===== SOURCE DATA

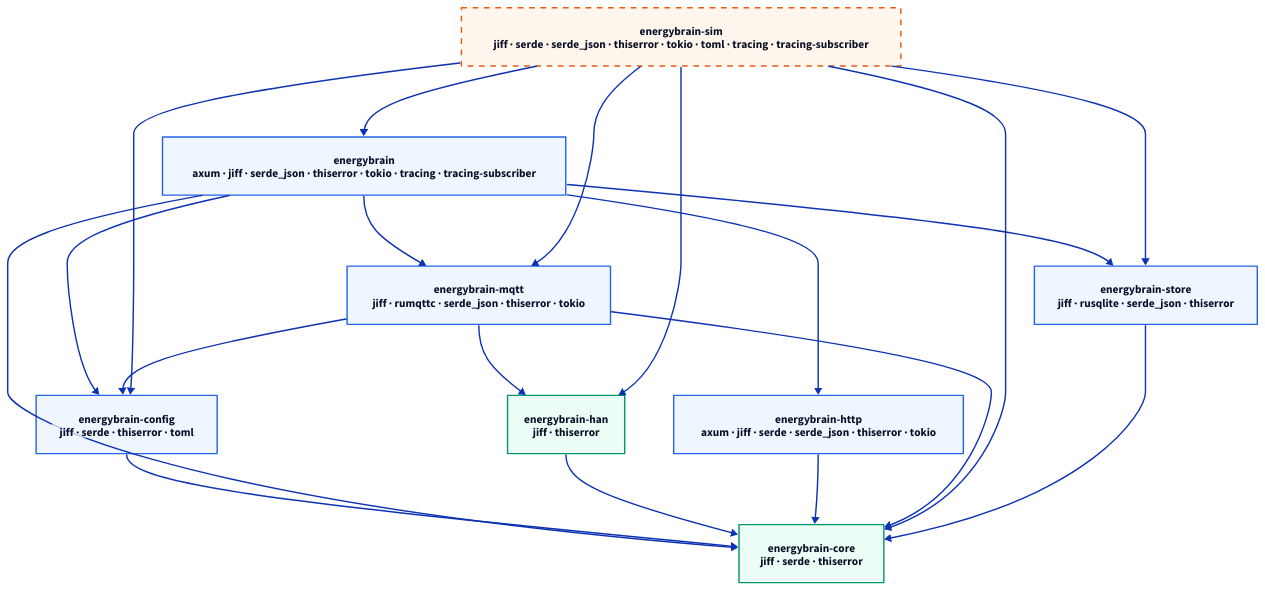
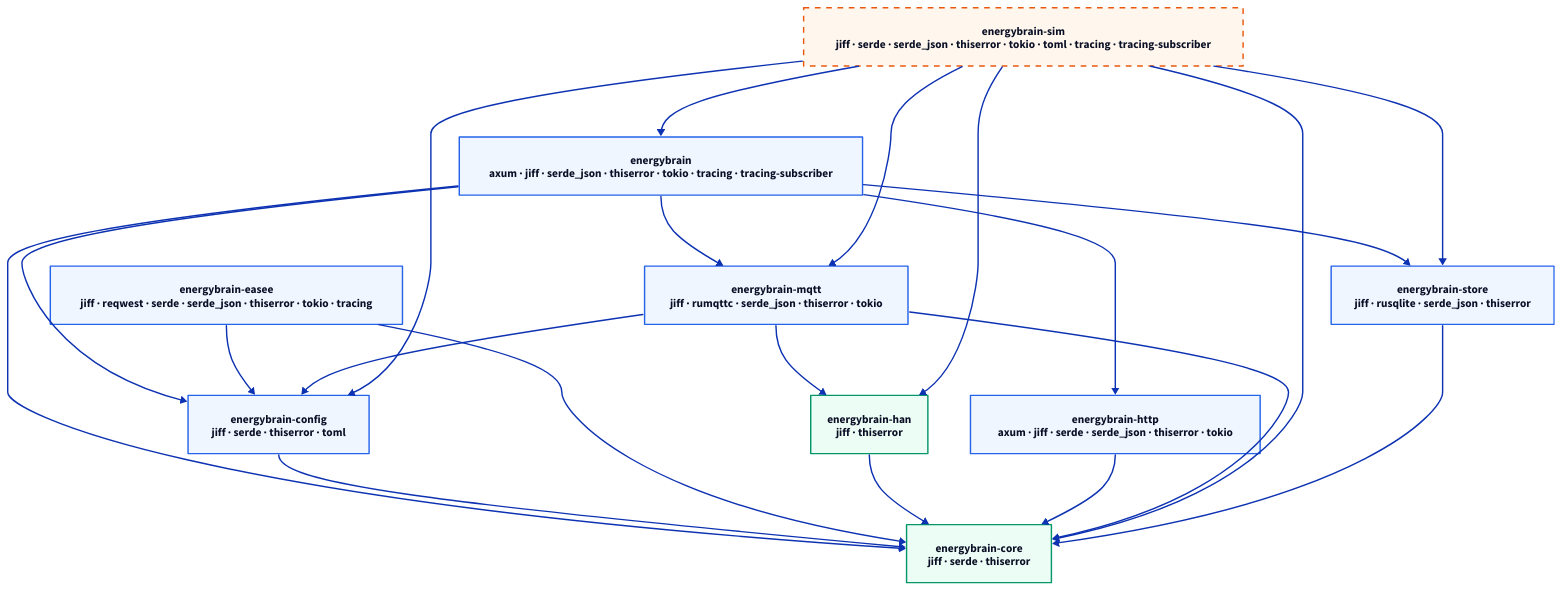
One commit to bendiksolheim/energybrain changed the diagram in docs/architecture/crates.d2. Above: the diagram before and after it, drawn with D2. The commit also changed 16 other files, not shown here.

First line of the commit message:
E3: energybrain-easee adapter and the [ev] config section (PLAN.md §9)

```diff
--- a/docs/architecture/crates.d2
+++ b/docs/architecture/crates.d2
@@ -1,38 +1,41 @@
 # GENERATED by scripts/arch-crates.sh from `cargo metadata`; run `just arch`, do not edit.
 # Solid: normal dependency. Dashed: dev-dependency only. Box text: external dependencies.
 
 direction: down
 
 classes: {
   pure: {style: {fill: "#ecfdf5"; stroke: "#059669"}}
   io: {style: {fill: "#eff6ff"; stroke: "#2563eb"}}
   dev: {style: {fill: "#fff7ed"; stroke: "#ea580c"; stroke-dash: 4}}
 }
 
 app: "energybrain\naxum · jiff · serde_json · thiserror · tokio · tracing · tracing-subscriber" {class: io}
 config: "energybrain-config\njiff · serde · thiserror · toml" {class: io}
 core: "energybrain-core\njiff · serde · thiserror" {class: pure}
+easee: "energybrain-easee\njiff · reqwest · serde · serde_json · thiserror · tokio · tracing" {class: io}
 han: "energybrain-han\njiff · thiserror" {class: pure}
 http: "energybrain-http\naxum · jiff · serde · serde_json · thiserror · tokio" {class: io}
 mqtt: "energybrain-mqtt\njiff · rumqttc · serde_json · thiserror · tokio" {class: io}
 sim: "energybrain-sim\njiff · serde · serde_json · thiserror · tokio · toml · tracing · tracing-subscriber" {class: dev}
 store: "energybrain-store\njiff · rusqlite · serde_json · thiserror" {class: io}
 
 app -> config
 app -> core
 app -> http
 app -> mqtt
 app -> store
 config -> core
+easee -> config
+easee -> core
 han -> core
 http -> core
 mqtt -> config
 mqtt -> core
 mqtt -> han
 sim -> app
 sim -> config
 sim -> core
 sim -> han
 sim -> mqtt
 sim -> store
 store -> core
```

==========

Copy out the whole listing word for word, except for any picture it includes.

## OUTPUT BELOW
One commit to bendiksolheim/energybrain changed the diagram in docs/architecture/crates.d2. Above: the diagram before and after it, drawn with D2. The commit also changed 16 other files, not shown here.

First line of the commit message:
E3: energybrain-easee adapter and the [ev] config section (PLAN.md §9)

```diff
--- a/docs/architecture/crates.d2
+++ b/docs/architecture/crates.d2
@@ -1,38 +1,41 @@
 # GENERATED by scripts/arch-crates.sh from `cargo metadata`; run `just arch`, do not edit.
 # Solid: normal dependency. Dashed: dev-dependency only. Box text: external dependencies.
 
 direction: down
 
 classes: {
   pure: {style: {fill: "#ecfdf5"; stroke: "#059669"}}
   io: {style: {fill: "#eff6ff"; stroke: "#2563eb"}}
   dev: {style: {fill: "#fff7ed"; stroke: "#ea580c"; stroke-dash: 4}}
 }
 
 app: "energybrain\naxum · jiff · serde_json · thiserror · tokio · tracing · tracing-subscriber" {class: io}
 config: "energybrain-config\njiff · serde · thiserror · toml" {class: io}
 core: "energybrain-core\njiff · serde · thiserror" {class: pure}
+easee: "energybrain-easee\njiff · reqwest · serde · serde_json · thiserror · tokio · tracing" {class: io}
 han: "energybrain-han\njiff · thiserror" {class: pure}
 http: "energybrain-http\naxum · jiff · serde · serde_json · thiserror · tokio" {class: io}
 mqtt: "energybrain-mqtt\njiff · rumqttc · serde_json · thiserror · tokio" {class: io}
 sim: "energybrain-sim\njiff · serde · serde_json · thiserror · tokio · toml · tracing · tracing-subscriber" {class: dev}
 store: "energybrain-store\njiff · rusqlite · serde_json · thiserror" {class: io}
 
 app -> config
 app -> core
 app -> http
 app -> mqtt
 app -> store
 config -> core
+easee -> config
+easee -> core
 han -> core
 http -> core
 mqtt -> config
 mqtt -> core
 mqtt -> han
 sim -> app
 sim -> config
 sim -> core
 sim -> han
 sim -> mqtt
 sim -> store
 store -> core
```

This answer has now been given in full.